How your strategy evolves is dependent on a number of factors. You will always be adjusting based on results and the ever-changing rules of search. However, if you keep focused on these foundational items you are sure to experience positive results and strong ROI from your efforts. If your company has already started on these areas then taking a second look may help to mix things up and produce positive changes.
As a meeting facilitator, I often use a technique called Q-Storming to lead a discussion. This technique, from the Inquiry Institute is designed to get people to ask questions to solve a problem, rather than make statements. By asking questions, participants are able to open their thoughts wider and consider new ideas and angles. With traditional brainstorming, people make statements. Often, they are stuck inside of their own heads and have a pre-determined idea of how an issue should be dealt with. Q-Storming turns those definitive ideas into more creative solutions and makes people consider other factors.
Q-Storming can be used in a variety of situations. It can be used for a company to work through a strategic plan or home in on a specific corporate initiative. Associations might use it to work with committees to develop a new program or to get everyone on the same page. Internal teams can use it to see other people’s perspectives in a non-threatening way.
I’ve been using this technique for a few years and have developed my own take on it. In some cases, everyone in the group is given a pad of posts-it notes and writes down all of the questions that they have about a particular issue. Once they exhaust the questions from their mind, they group them on walls in the appropriate topic category. Depending on the complexity of the issue, there may or may not be a second round of questions. If there is only one round, the group or facilitator may choose to address the questions head on or look at the trends and talk to those. I generally make the decision on how to proceed based on a number of factors including time, desired outcome, organizational politics and complexity. In any case, it is important to know what type of result is needed before proceeding any type of brainstorming session.
Here are some observations that I have come across after using this technique for the last few years.
- Everyone has good ideas, they just express them differently.
- People can look at the exact same issue and see it so differently you wouldn’t recognize it as the same problem.
- A level-playing field motivates people to speak up. When the emphasis is off of the leader, people’s true opinions and ideas can be revealed.
- Asking questions can surprise people and help them uncover thoughts in themselves they never knew they had.
- Having a facilitator allows leaders to participate without overshadowing staff.
- It’s hard to say “no” when you are asking questions which leads to more “yeses”
- People enjoy a physical activity that involves movement.
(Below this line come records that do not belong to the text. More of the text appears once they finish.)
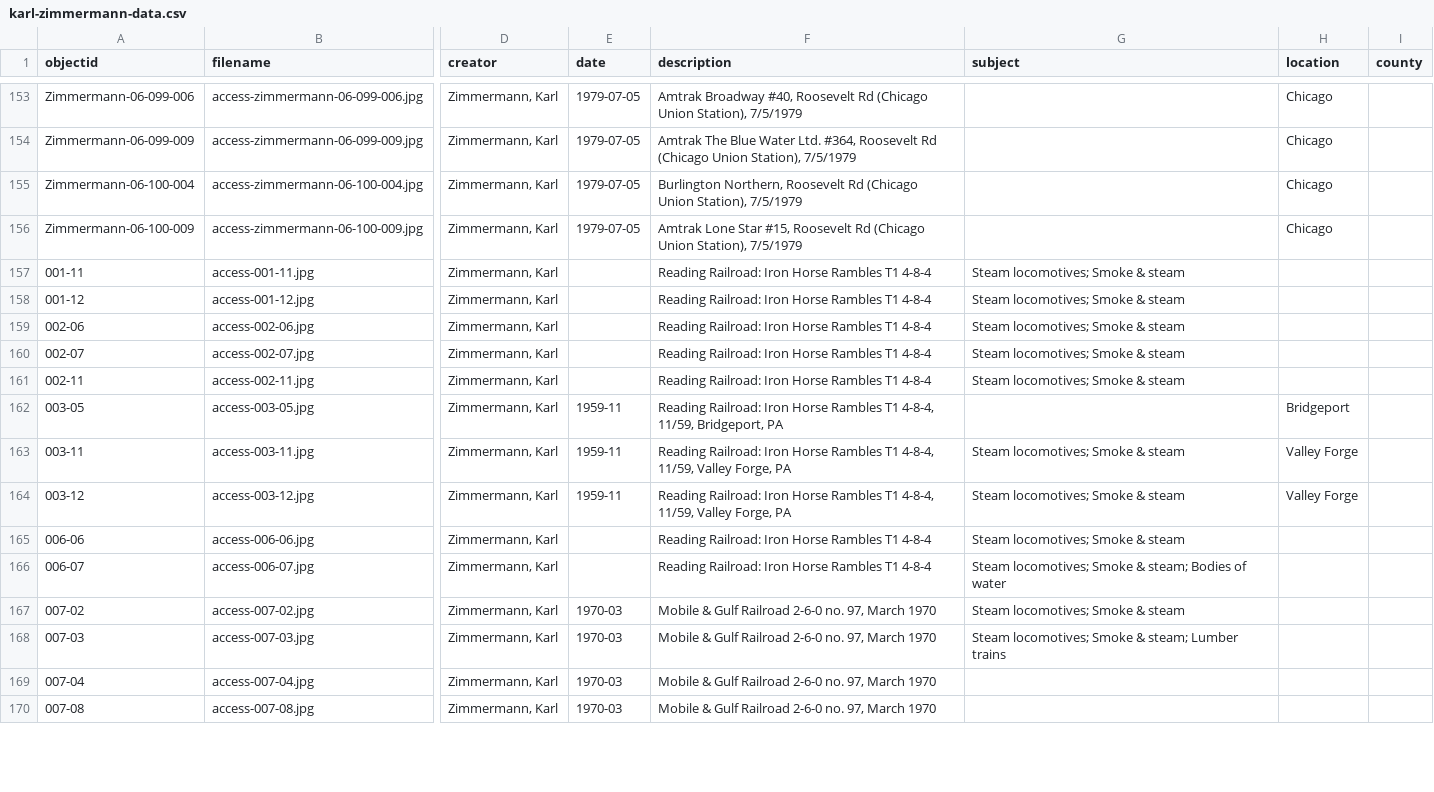
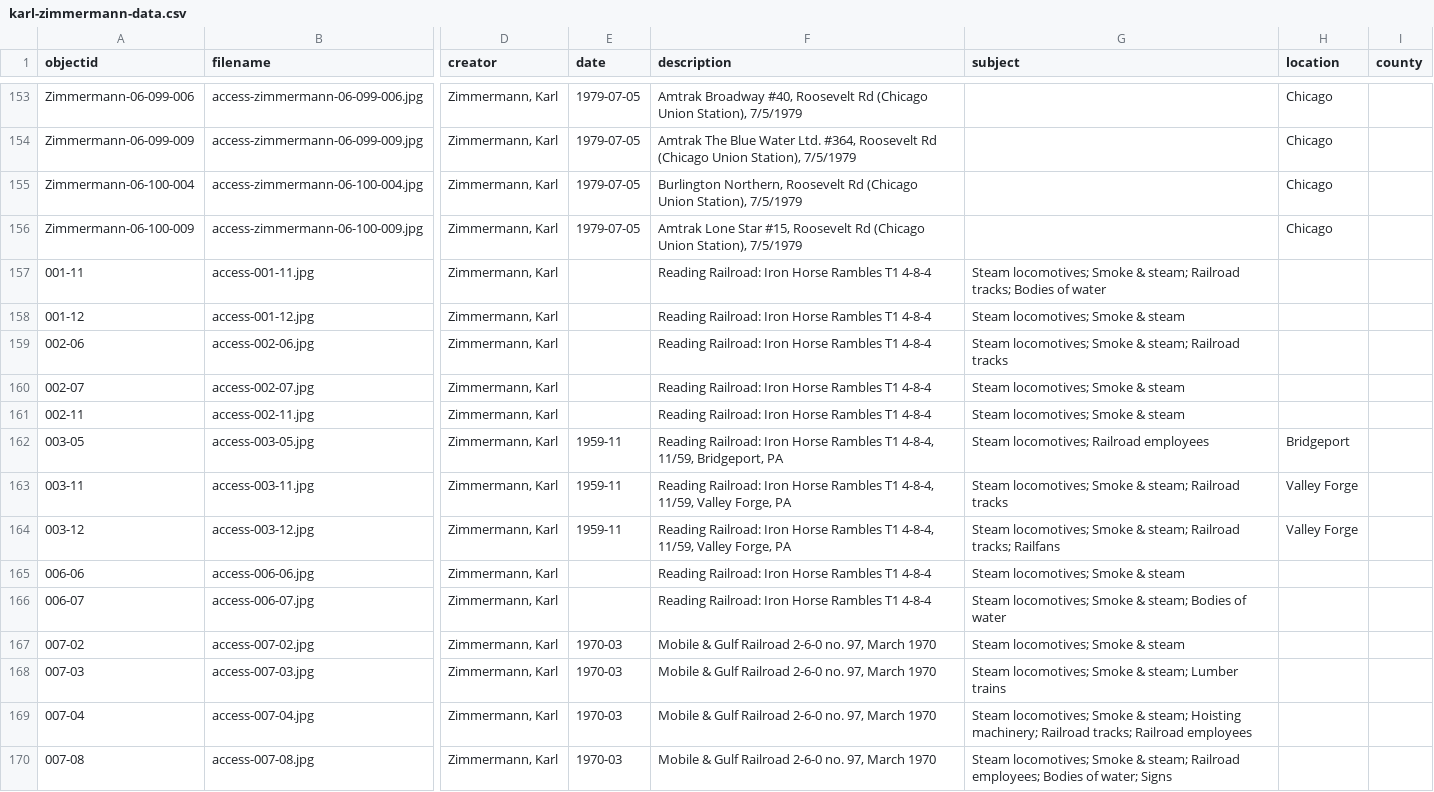
Before and after one commit to railphotoart/karl-zimmermann-review, a CSV file: _data/karl-zimmermann-data.csv, drawn as a sheet; only a part is shown, gaps mark what is left out; the diff covers the shown part only; the diff names each change by its address in the sheet, - before the commit and + after, or states it on an @@ line.

Commit message:
Add files via upload
added subject headings

```diff
--- a/_data/karl-zimmermann-data.csv
+++ b/_data/karl-zimmermann-data.csv
-G157 (subject): …Smoke & steam
+G157 (subject): …Smoke & steam; Railroad tracks; Bodies of water
-G159 (subject): Steam locomotives; Smoke & steam
+G159 (subject): Steam locomotives; Smoke & steam; Railroad tracks
-G162 (subject): (empty)
+G162 (subject): Steam locomotives; Railroad employees
-G163 (subject): Steam locomotives; Smoke & steam
+G163 (subject): Steam locomotives; Smoke & steam; Railroad tracks
-G164 (subject): …Smoke & steam
+G164 (subject): …Smoke & steam; Railroad tracks; Railfans
-G169 (subject): (empty)
+G169 (subject): Steam locomotives; Smoke & steam; Hoisting machinery; Railroad tracks; Railroad employees
-G170 (subject): (empty)
+G170 (subject): Steam locomotives; Smoke & steam; Railroad employees; Bodies of water; Signs
```
Also changed, not shown: 61 edited cells elsewhere in this file.
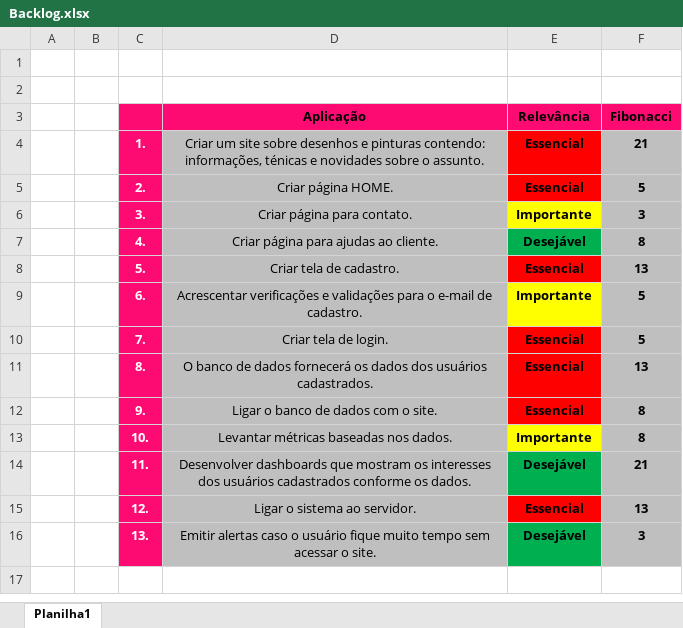
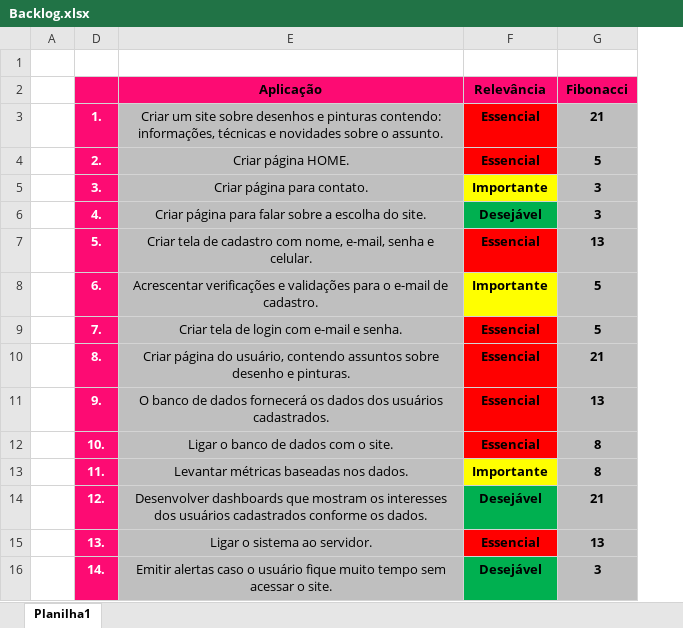
Before and after one commit to GiovannaButini/ProjetoIndividual, an Excel workbook: TI/Backlog.xlsx, sheet Planilha1, drawn as a sheet; values as stored, in another font and other column widths than the file's, no borders; removed rows and columns are numbered as before the commit, all else as after; the diff names each change by its address in the sheet, - before the commit and + after, or states it on an @@ line.

```diff
--- a/TI/Backlog.xlsx (sheet Planilha1)
+++ b/TI/Backlog.xlsx (sheet Planilha1)
@@ column B hidden, empty @@
-row 1: (empty)
-E3 (Aplicação): …contendo: informações, ténicas e novidades…
+E3 (Aplicação): …contendo: informações, técnicas e novidades…
-E6 (Aplicação): Criar página para ajudas ao cliente.
+E6 (Aplicação): Criar página para falar sobre a escolha do site.
-G6 (Fibonacci): 8
+G6 (Fibonacci): 3
-E7 (Aplicação): Criar tela de cadastro.
+E7 (Aplicação): Criar tela de cadastro com nome, e-mail, senha e celular.
-E9 (Aplicação): Criar tela de login.
+E9 (Aplicação): Criar tela de login com e-mail e senha.
-E10 (Aplicação): O banco de dados fornecerá os dados dos usuários cadastrados.
+E10 (Aplicação): Criar página do usuário, contendo assuntos sobre desenho e pinturas.
-G10 (Fibonacci): 13
+G10 (Fibonacci): 21
-E11 (Aplicação): Ligar o banco de dados com o site.
+E11 (Aplicação): O banco de dados fornecerá os dados dos usuários cadastrados.
-G11 (Fibonacci): 8
+G11 (Fibonacci): 13
-E12 (Aplicação): Levantar métricas baseadas nos dados.
+E12 (Aplicação): Ligar o banco de dados com o site.
-F12 (Relevância): Importante
+F12 (Relevância): Essencial
-F12 fill: #FFFF00
+F12 fill: #FF0000
+row 13:  | 11. | Levantar métricas baseadas nos dados. | Importante | 8
-D14: 11.
+D14: 12.
-D15: 12.
+D15: 13.
-D16: 13.
+D16: 14.
```
Also changed, not shown: TI/Requisitos.xlsx.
They get excited about the process which leads to creativity.
If you are looking for a new way to work through complex business issues, Q-storming is an approach you may want to consider.